I thought about it a minute, but before I could really answer, she drags in this scared-looking guy. In my mind, I figured that one day, I'll be in med school, just as scared as this dude is, so I better start paying my dues now. The students need all the help they can get.
So the medical student performs a pelvic exam on me, with the doctor leaning over his shoulder giving him instructions. That went fine, everything was normal. I even calmed the guy down by making small talk.
So having a guy do the exam isn't so bad. and if any of you are good sports, let a medical student practice on you.
I've never been to a gynecologist, but I will be going to one soon. I specifically requested a female. My reason being that I'm the one who is likely to sexualise the visit. What I mean is, just as you do, I know that the gender dosen't really matter as far their sexuality goes.
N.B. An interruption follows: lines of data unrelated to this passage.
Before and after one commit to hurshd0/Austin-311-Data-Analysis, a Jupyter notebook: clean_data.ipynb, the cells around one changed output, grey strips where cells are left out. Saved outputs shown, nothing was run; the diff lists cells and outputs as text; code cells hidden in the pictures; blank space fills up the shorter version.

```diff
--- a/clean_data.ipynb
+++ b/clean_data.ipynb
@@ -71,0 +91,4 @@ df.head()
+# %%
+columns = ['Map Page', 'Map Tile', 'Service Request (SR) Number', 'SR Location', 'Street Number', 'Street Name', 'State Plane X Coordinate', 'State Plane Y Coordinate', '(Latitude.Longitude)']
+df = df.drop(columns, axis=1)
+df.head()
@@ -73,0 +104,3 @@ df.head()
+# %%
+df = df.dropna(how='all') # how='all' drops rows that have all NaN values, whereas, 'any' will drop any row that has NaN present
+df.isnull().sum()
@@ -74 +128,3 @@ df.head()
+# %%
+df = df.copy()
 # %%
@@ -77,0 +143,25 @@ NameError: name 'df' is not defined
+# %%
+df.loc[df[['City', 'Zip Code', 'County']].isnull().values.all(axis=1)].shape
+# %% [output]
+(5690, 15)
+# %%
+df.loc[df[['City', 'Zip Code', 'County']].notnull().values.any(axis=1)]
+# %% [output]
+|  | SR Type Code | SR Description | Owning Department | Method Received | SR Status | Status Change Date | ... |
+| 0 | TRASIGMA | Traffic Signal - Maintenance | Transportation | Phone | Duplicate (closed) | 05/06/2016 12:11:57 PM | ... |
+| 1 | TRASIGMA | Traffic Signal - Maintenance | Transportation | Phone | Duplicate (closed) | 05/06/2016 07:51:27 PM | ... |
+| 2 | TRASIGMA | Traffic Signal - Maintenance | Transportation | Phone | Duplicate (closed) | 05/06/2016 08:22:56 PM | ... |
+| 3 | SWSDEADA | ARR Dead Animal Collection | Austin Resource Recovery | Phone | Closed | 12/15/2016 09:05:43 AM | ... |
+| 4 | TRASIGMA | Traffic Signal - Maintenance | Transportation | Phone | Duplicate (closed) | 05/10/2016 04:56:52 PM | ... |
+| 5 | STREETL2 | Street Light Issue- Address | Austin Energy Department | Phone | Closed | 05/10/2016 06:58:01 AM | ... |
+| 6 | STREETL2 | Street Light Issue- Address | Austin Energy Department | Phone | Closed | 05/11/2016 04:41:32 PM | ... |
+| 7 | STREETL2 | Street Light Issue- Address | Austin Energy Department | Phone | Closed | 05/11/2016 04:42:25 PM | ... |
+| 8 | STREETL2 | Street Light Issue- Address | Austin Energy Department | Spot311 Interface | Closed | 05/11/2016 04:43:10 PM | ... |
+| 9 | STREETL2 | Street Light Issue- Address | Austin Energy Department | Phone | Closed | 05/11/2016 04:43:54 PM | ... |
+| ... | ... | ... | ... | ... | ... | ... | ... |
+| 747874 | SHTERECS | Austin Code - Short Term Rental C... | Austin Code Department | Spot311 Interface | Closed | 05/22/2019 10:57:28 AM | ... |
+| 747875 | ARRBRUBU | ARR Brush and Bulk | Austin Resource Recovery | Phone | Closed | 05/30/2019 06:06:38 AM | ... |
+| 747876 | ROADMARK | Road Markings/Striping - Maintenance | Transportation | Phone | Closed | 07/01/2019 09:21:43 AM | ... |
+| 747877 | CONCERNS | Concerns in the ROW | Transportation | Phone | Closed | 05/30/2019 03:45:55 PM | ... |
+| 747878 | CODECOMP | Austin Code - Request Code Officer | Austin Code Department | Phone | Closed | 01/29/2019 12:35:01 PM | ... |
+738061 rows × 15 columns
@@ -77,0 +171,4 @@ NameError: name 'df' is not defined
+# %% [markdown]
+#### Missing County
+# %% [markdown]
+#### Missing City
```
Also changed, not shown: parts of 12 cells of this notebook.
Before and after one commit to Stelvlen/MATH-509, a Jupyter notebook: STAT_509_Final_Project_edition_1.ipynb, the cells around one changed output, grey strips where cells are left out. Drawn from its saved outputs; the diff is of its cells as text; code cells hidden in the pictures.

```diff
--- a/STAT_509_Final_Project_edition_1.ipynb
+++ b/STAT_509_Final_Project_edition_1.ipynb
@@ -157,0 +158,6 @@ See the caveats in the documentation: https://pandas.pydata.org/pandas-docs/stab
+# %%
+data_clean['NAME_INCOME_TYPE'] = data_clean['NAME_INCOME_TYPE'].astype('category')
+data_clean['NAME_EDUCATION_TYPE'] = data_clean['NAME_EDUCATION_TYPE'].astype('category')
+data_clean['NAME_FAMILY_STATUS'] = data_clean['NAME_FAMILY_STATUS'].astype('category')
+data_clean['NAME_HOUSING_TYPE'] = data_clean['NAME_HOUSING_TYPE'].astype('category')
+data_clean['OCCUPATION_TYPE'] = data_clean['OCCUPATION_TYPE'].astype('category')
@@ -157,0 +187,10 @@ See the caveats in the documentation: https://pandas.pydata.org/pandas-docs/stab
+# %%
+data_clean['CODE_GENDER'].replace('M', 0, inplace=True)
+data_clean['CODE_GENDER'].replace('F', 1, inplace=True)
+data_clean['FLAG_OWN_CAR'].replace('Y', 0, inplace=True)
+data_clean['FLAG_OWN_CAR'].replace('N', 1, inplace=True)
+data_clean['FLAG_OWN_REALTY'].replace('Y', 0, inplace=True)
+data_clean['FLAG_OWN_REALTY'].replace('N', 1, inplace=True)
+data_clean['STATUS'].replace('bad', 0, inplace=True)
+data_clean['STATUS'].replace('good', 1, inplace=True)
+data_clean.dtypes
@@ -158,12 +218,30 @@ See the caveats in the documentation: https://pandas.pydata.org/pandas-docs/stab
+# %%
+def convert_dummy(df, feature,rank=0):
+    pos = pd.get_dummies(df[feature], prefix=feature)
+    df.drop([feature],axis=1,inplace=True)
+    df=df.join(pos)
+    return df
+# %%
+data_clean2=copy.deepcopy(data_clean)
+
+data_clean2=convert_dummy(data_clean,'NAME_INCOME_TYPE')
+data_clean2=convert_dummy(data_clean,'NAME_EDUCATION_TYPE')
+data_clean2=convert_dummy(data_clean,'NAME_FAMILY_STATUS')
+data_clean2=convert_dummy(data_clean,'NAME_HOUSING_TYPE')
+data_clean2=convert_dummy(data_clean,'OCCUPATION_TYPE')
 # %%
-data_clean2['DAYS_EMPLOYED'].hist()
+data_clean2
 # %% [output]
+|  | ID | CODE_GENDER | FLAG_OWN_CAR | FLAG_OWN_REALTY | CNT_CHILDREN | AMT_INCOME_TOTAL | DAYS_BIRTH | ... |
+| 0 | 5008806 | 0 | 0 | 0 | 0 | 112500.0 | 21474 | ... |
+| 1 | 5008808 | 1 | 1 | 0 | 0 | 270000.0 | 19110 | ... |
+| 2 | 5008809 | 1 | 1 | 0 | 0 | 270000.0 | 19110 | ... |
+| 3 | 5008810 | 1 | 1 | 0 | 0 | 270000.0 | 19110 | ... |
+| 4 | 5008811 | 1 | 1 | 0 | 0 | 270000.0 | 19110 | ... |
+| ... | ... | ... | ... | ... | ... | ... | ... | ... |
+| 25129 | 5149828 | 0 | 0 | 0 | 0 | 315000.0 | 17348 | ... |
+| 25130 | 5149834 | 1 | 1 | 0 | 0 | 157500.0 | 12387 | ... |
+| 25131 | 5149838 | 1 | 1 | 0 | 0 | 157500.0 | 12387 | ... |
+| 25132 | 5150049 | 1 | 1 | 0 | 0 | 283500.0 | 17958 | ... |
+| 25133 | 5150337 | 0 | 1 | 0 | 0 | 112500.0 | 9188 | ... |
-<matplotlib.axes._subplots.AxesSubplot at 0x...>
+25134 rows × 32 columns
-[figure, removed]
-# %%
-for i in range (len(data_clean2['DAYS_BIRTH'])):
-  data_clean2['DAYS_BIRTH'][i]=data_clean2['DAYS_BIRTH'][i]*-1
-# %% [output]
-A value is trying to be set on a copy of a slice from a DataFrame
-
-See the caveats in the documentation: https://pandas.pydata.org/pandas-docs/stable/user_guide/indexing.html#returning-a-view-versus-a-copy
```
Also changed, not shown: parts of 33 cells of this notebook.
What would bug me is seeing some impossibly hot doc "looking." It's pathetic, but true.
Posts: 27 | Registered: Jun 2004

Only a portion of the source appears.